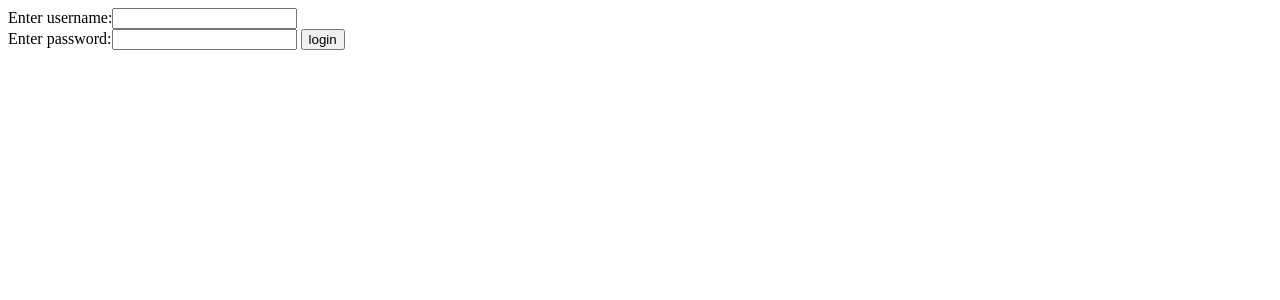
Repository: lathachanga/Java
Page: http://localhost/LoginUsingJspServlet/login.jsp
An editor plug-in stored every save of this project. The page is shown before and after the next save, followed by the edit.
The browser window is 1280 px wide. The pictures show the whole page.
The page is served by Tomcat 9. Other server files are loaded and not shown.

Above is the page before, as saved 2023-04-10 14:38:57.

### AdvancedJava/LoginUsingJspServlet/src/main/webapp/login.jsp
<%@ page language="java" contentType="text/html; charset=UTF-8"
    pageEncoding="UTF-8"%>
<!DOCTYPE html>
<html>
<head>
<meta charset="UTF-8">
<title>Insert title here</title>
</head>
<body>
<form action="login">
 Enter username:<input type="text" name="uname"><br>
  Enter password:<input type="password" name="pass">
   <input type="submit" value="login">
</form>
</body>
</html>

After the next save:
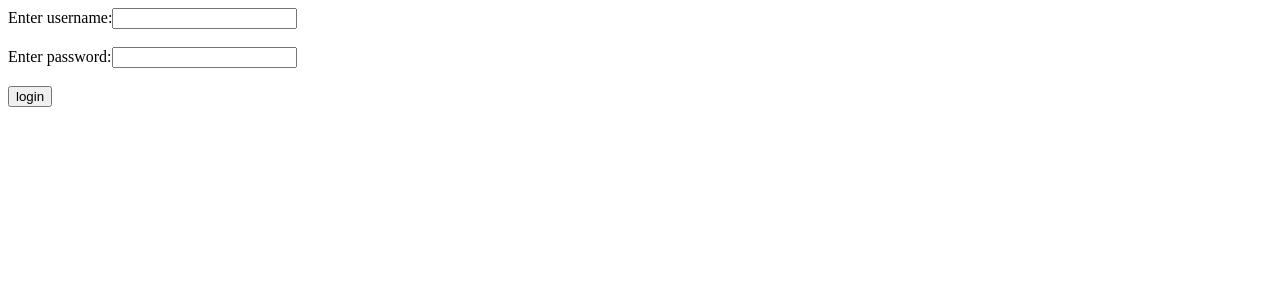
Saved 28 s later.
--- a/AdvancedJava/LoginUsingJspServlet/src/main/webapp/login.jsp
+++ b/AdvancedJava/LoginUsingJspServlet/src/main/webapp/login.jsp
@@ -8,8 +8,8 @@
 </head>
 <body>
 <form action="login">
- Enter username:<input type="text" name="uname"><br>
-  Enter password:<input type="password" name="pass">
+ Enter username:<input type="text" name="uname"><br><br>
+  Enter password:<input type="password" name="pass"><br><br>
    <input type="submit" value="login">
 </form>
 </body>
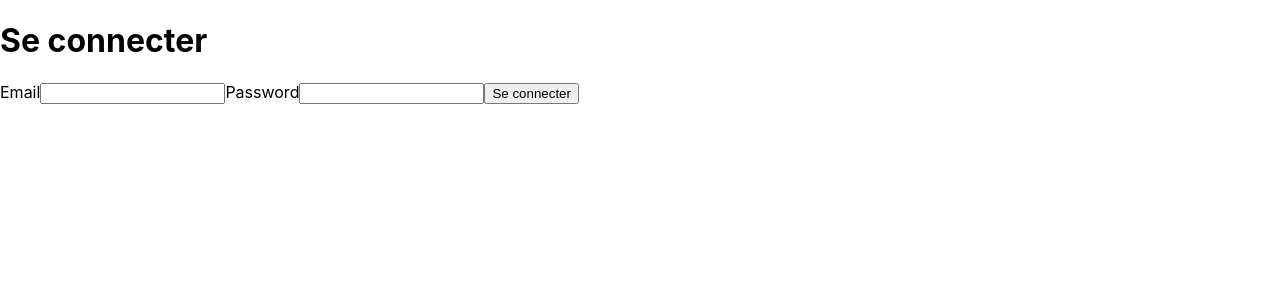
Repository: noeminihoul/testunitaire
Page: /
The author's editor kept a copy of each file at every save. The page is drawn from the files as they stood at one save, then again after the next save.
The browser window is 1280 px wide. The pictures show the whole page.
The project was rebuilt for these pictures with package versions that can differ from the ones it lists, and the page was loaded fresh each time. Also part of the build but not shown: src/App.css.

Above is the page before, as saved 2023-05-31 19:00:14.

### src/App.js
import logo from './logo.svg';
import './App.css';

function App() {
  return (
    <div>
      <h1>Se connecter</h1>
      <form>
        <label htmlFor="email">Email</label>
        <input type="email" id="email" name="email" />
        <label htmlFor="password">Password</label>
        <input type="password" id="password" name="password" />
        <button type="submit">Se connecter</button>
      </form>
    </div>
  );
}

export default App;

Loaded but not shown: public/index.html (common file); src/index.js (common file); src/index.css (common file); src/reportWebVitals.js (common file)

After the next save:
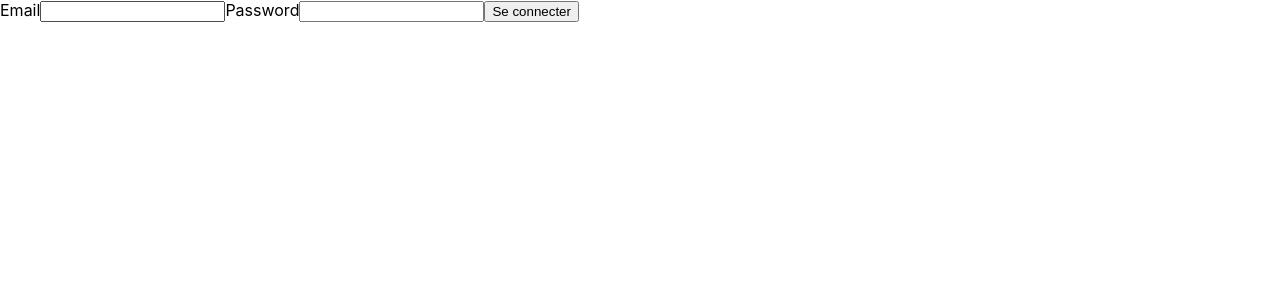
Saved 12 s later.
--- a/src/App.js
+++ b/src/App.js
@@ -4,7 +4,6 @@
 function App() {
   return (
     <div>
-      <h1>Se connecter</h1>
       <form>
         <label htmlFor="email">Email</label>
         <input type="email" id="email" name="email" />

After the save that followed:
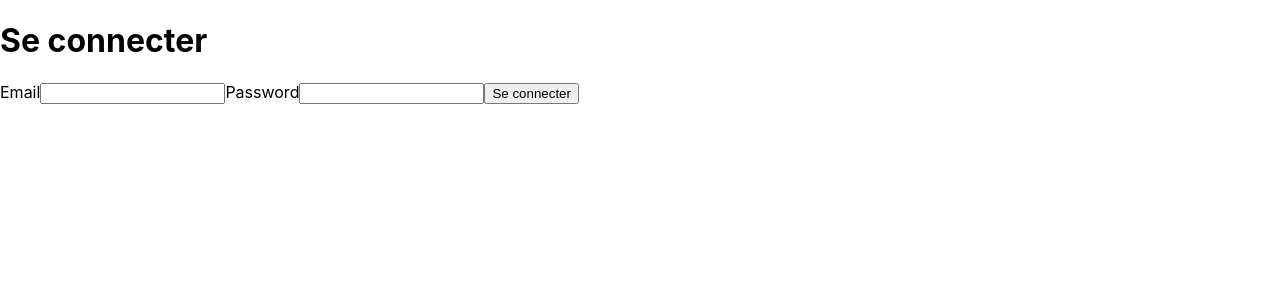
Saved 8 s later.
--- a/src/App.js
+++ b/src/App.js
@@ -4,6 +4,7 @@
 function App() {
   return (
     <div>
+      <h1>Se connecter</h1>
       <form>
         <label htmlFor="email">Email</label>
         <input type="email" id="email" name="email" />
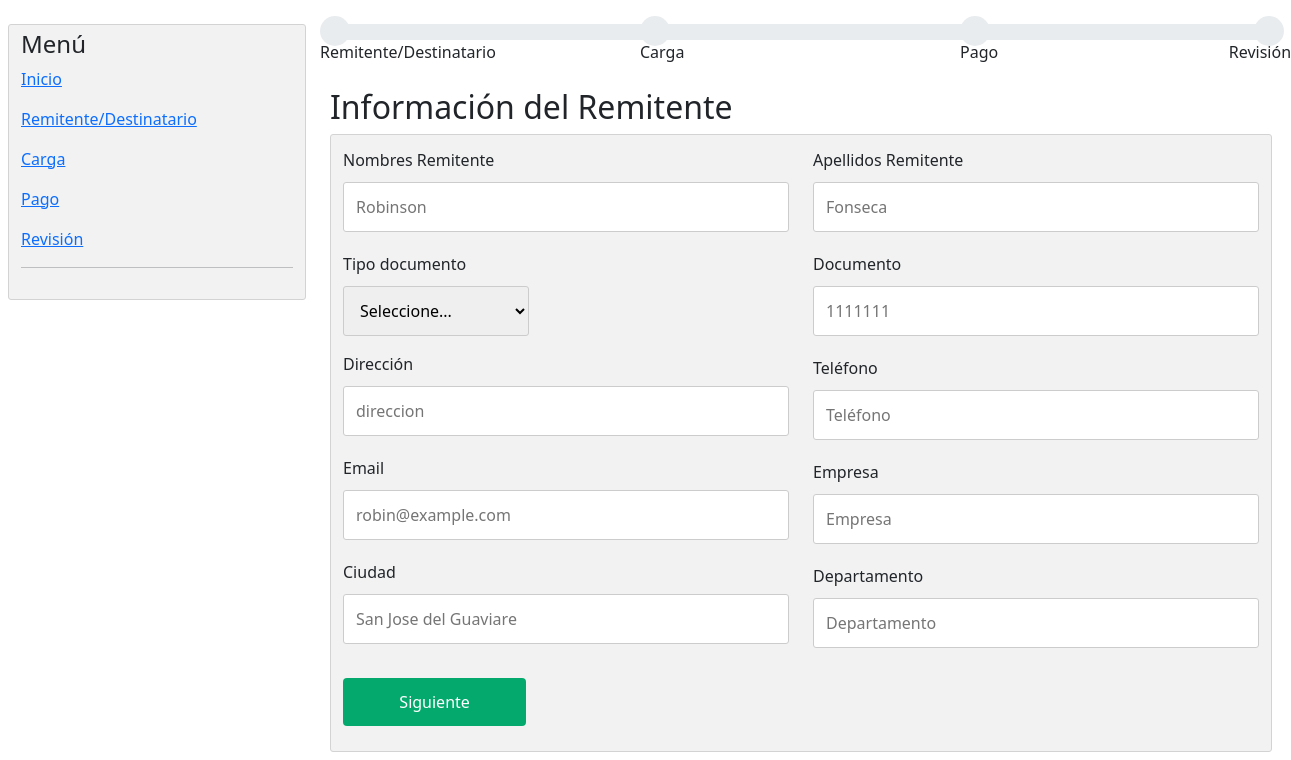
Repository: SennovaFluvial/Trasnfluvial
Page: appFluvial/templates/card1.html
The author's editor kept a copy of each file at every save. The page is drawn from the files as they stood at one save, then again after the next save.
The browser window is 1280 px wide. The page is 1291 px wide, so the pictures cover 1291 px, including what lies to the right of the window. The pictures show the whole page.
The template is drawn by Django 3.2. The application's start-up code is not run. The template is opened directly, without the code that normally fills it, so the values that code supplies are empty.

Above is the page before, as saved 2023-10-19 10:13:59.

After the next save:
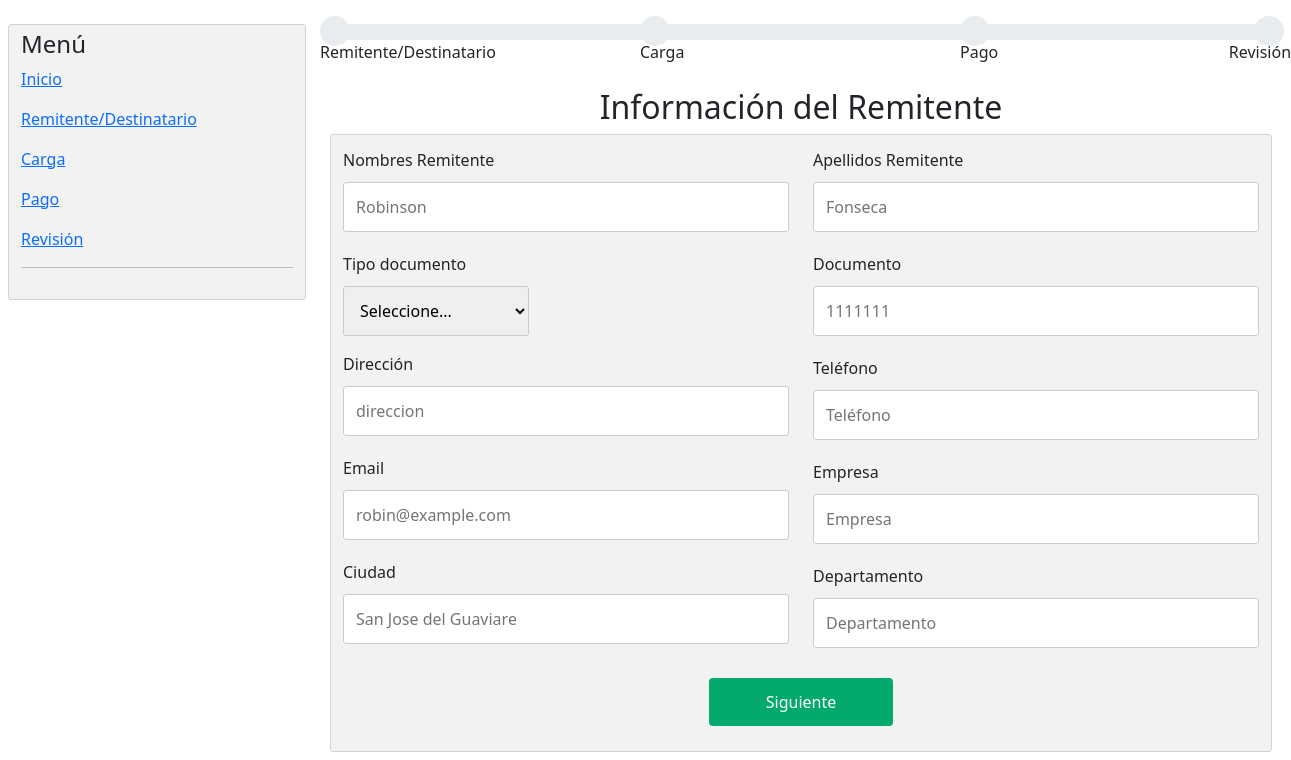
Saved 12 h 57 min later.
--- a/appFluvial/templates/card1.html
+++ b/appFluvial/templates/card1.html
@@ -205,8 +205,9 @@ span.price {
     </div>
     <br>
     <!-- -*****************************************END**********************************************-->
-
-    <h2>Información del Remitente</h2>
+    <div class="text-center">
+      <h2>Información del Remitente</h2>
+    </div>
     <div class="container">
       <form method="post">
         {% csrf_token %}
@@ -252,8 +253,9 @@ span.price {
 
         </div>
 
-
+        <div class="text-center">
         <input type="submit" value="Siguiente" class="btn">
+        </div>
       </form>
     </div>
   </div>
········
State how many lines in the material include the string "password". Nothing other than the number is wanted.

> **Your solution**
5